US President Barack Obama said Monday that a Russian plan for Syria to hand over its chemical weapons was "potentially positive" and pledged to take it seriously.
But, in a CNN interview, Obama warned against any stalling tactics from Syria, and said the fact there was any talk of a diplomatic way out of the crisis was only down to his administration's threats of military action.
"It is a potentially positive development," Obama said of the Russian plan, as he gave interviews to six television anchors as part of a fierce push to win backing from Congress on strikes against Syria.
"I have to say that it's unlikely we would have arrived at that point where there were even public statements like that without a credible military threat," Obama told CNN.
The president said he had asked his Secretary of State John Kerry to work with Russia to see if Moscow's suggestion of a deal, which would see Syrian chemical weapons placed under international supervision, was possible.
"This is a continuation of conversations I've had with President Putin for quite some time," Obama told PBS, and told Fox he had first discussed the idea with Russian President Vladimir Putin at last year's G20 summit in Mexico.

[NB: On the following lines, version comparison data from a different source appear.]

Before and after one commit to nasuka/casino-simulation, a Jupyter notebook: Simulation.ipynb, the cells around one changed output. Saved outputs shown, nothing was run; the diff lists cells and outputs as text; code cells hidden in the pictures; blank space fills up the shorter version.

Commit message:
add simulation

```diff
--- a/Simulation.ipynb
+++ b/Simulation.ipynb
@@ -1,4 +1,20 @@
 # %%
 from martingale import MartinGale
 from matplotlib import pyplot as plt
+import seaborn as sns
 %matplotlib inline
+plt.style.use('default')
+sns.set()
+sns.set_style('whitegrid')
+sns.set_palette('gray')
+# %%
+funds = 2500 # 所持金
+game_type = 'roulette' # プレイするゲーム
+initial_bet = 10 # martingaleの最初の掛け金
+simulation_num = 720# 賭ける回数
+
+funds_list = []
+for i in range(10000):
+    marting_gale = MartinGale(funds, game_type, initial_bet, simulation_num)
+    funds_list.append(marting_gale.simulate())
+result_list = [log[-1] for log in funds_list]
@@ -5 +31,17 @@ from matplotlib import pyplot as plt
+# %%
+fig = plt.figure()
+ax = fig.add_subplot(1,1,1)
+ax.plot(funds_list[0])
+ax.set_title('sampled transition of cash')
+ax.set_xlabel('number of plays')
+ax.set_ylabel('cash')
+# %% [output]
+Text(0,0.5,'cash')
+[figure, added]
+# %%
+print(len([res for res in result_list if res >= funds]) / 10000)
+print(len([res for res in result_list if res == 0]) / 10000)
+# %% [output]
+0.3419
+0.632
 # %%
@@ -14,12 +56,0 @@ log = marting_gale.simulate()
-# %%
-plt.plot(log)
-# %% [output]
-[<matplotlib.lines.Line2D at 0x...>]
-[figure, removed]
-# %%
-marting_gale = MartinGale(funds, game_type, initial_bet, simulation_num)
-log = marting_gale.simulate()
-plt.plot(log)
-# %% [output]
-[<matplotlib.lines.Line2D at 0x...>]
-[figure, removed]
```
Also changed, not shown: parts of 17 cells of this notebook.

"If we can exhaust these diplomatic efforts and come up with a formula that gives the international community a verifiable, enforceable mechanism to deal with these chemical weapons in Syria, then I'm all for it."
Obama admitted in another interview with NBC News that he was not yet certain that he would win congressional backing for a new US military venture in the Middle East.
Signup to our newsletter and follow us on Facebook and Twitter!
"I wouldn't say I'm confident," Obama said.
"I'm confident that the members of Congress are taking this issue very seriously and they're doing their homework and I appreciate that."
The president said that though the Russian plan could turn into a "significant breakthrough" on the crisis, he believed that caution was merited, simply because of the track record of President Bashar al-Assad's regime.
"We have to be skeptical because this is not how we've seen them operate-- over the last couple of years," Obama said.
The president told ABC News that any deal that could be verified to take Syria's chemical weapons off the battlefield could "absolutely" head off the prospects of US missile strikes to punish an August 21 chemical weapons attack.
Obama also suggested that eventual US strikes against Syria could be delayed by a combination of the new developments and still soft US public opinion on the idea of launching military action in Syria.
"We're going to have time to have a good deliberation in Congress," Obama told Fox television.
"We will pursue this diplomatic track. I fervently hope that this can be resolved in a non-military way.
"But I think it is important for us not to let the, you know, the pedal off the metal when it comes to making sure that they understand that we mean what we say about these international bans on chemical weapons."